author = "Bhutto, {Zohaib Ahmed} and Fang He and Mire Zloh and Jing Yang and Jinhu Huang and Tingting Guo and Liping Wang",
year = "2018",
month = mar,
day = "13",
doi = "10.1038/s41598-018-22354-1",
language = "English",
volume = "8",
journal = "Scientific Reports",
issn = "2045-2322",
publisher = "Nature Publishing Group",
number = "1",

}

RIS

TY - JOUR

T1 - Use of quercetin in animal feed

T2 - effects on the P-gp expression and pharmacokinetics of orally administrated enrofloxacin in chicken

AU - Bhutto, Zohaib Ahmed

AU - He, Fang

AU - Zloh, Mire

AU - Yang, Jing

AU - Huang, Jinhu

AU - Guo, Tingting

AU - Wang, Liping

PY - 2018/3/13

Y1 - 2018/3/13

N2 - Modulation of P-glycoprotein (P-gp, encoded by Mdr1) by xenobiotics plays central role in pharmacokinetics of various drugs. Quercetin has a potential to modulate P-gp in rodents, however, its effects on P-gp modulation in chicken are still unclear. Herein, study reports role of quercetin in modulation of P-gp expression and subsequent effects on the pharmacokinetics of enrofloxacin in broilers. Results show that P-gp expression was increased in a dose-dependent manner following exposure to quercetin in Caco-2 cells and tissues of chicken. Absorption rate constant and apparent permeability coefficient of rhodamine 123 were decreased, reflecting efflux function of P-gp in chicken intestine increased by quercetin. Quercetin altered pharmacokinetic of enrofloxacin by decreasing area under curve, peak concentration, and time to reach peak concentration and by increasing clearance rate. Molecular docking shows quercetin can form favorable interactions with binding pocket of chicken xenobiotic receptor (CXR). Results provide convincing evidence that quercetin induced P-gp expression in tissues by possible interaction with CXR, and consequently reducing bioavailability of orally administered enrofloxacin through restricting its intestinal absorption and liver/kidney clearance in broilers. The results can be further extended to guide reasonable use of quercetin to avoid drug-feed interaction occurred with co-administered enrofloxacin or other similar antimicrobials.

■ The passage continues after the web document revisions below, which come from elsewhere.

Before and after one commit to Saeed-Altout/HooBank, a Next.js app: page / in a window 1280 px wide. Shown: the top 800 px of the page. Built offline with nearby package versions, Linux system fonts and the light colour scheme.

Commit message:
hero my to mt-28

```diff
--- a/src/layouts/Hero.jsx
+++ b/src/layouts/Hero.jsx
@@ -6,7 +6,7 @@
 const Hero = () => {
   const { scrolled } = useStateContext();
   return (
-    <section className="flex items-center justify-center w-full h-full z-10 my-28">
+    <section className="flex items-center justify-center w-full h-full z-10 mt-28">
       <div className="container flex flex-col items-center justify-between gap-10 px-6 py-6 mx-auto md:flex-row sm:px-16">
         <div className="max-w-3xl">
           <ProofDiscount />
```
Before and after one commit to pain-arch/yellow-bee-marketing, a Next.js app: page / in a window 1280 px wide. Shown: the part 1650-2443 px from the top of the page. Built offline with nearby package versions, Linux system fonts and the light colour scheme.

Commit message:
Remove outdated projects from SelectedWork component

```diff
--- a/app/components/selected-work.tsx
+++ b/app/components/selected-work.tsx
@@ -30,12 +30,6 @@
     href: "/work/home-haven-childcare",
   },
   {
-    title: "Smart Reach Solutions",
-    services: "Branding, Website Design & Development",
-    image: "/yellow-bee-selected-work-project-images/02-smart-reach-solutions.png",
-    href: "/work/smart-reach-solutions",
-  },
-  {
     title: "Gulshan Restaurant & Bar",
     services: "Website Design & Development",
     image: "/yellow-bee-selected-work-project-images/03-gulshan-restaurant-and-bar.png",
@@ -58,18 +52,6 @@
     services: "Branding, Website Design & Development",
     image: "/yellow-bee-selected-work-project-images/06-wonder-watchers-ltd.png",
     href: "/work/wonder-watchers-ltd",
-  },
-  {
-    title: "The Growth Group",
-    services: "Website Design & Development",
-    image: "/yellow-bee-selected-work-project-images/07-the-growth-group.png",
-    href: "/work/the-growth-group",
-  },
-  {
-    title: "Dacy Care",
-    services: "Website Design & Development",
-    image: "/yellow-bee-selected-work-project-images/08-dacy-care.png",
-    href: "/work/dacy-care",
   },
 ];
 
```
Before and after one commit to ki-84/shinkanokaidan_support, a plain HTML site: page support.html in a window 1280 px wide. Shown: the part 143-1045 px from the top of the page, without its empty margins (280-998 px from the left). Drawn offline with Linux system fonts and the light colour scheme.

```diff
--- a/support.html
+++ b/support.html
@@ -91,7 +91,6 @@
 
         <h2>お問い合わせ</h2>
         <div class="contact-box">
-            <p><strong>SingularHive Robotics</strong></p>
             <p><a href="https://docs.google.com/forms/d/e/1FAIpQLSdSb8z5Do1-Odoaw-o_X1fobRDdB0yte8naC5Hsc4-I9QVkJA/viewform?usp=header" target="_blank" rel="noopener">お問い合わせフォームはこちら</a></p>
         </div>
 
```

AB - Modulation of P-glycoprotein (P-gp, encoded by Mdr1) by xenobiotics plays central role in pharmacokinetics of various drugs. Quercetin has a potential to modulate P-gp in rodents, however, its effects on P-gp modulation in chicken are still unclear. Herein, study reports role of quercetin in modulation of P-gp expression and subsequent effects on the pharmacokinetics of enrofloxacin in broilers. Results show that P-gp expression was increased in a dose-dependent manner following exposure to quercetin in Caco-2 cells and tissues of chicken. Absorption rate constant and apparent permeability coefficient of rhodamine 123 were decreased, reflecting efflux function of P-gp in chicken intestine increased by quercetin. Quercetin altered pharmacokinetic of enrofloxacin by decreasing area under curve, peak concentration, and time to reach peak concentration and by increasing clearance rate. Molecular docking shows quercetin can form favorable interactions with binding pocket of chicken xenobiotic receptor (CXR). Results provide convincing evidence that quercetin induced P-gp expression in tissues by possible interaction with CXR, and consequently reducing bioavailability of orally administered enrofloxacin through restricting its intestinal absorption and liver/kidney clearance in broilers. The results can be further extended to guide reasonable use of quercetin to avoid drug-feed interaction occurred with co-administered enrofloxacin or other similar antimicrobials.

KW - Journal Article

UR - http://www.scopus.com/inward/record.url?scp=85044151766&partnerID=8YFLogxK

U2 - 10.1038/s41598-018-22354-1

DO - 10.1038/s41598-018-22354-1

M3 - Article

C2 - 29535328

VL - 8

JO - Scientific Reports

JF - Scientific Reports

SN - 2045-2322

IS - 1

M1 - 4400

ER -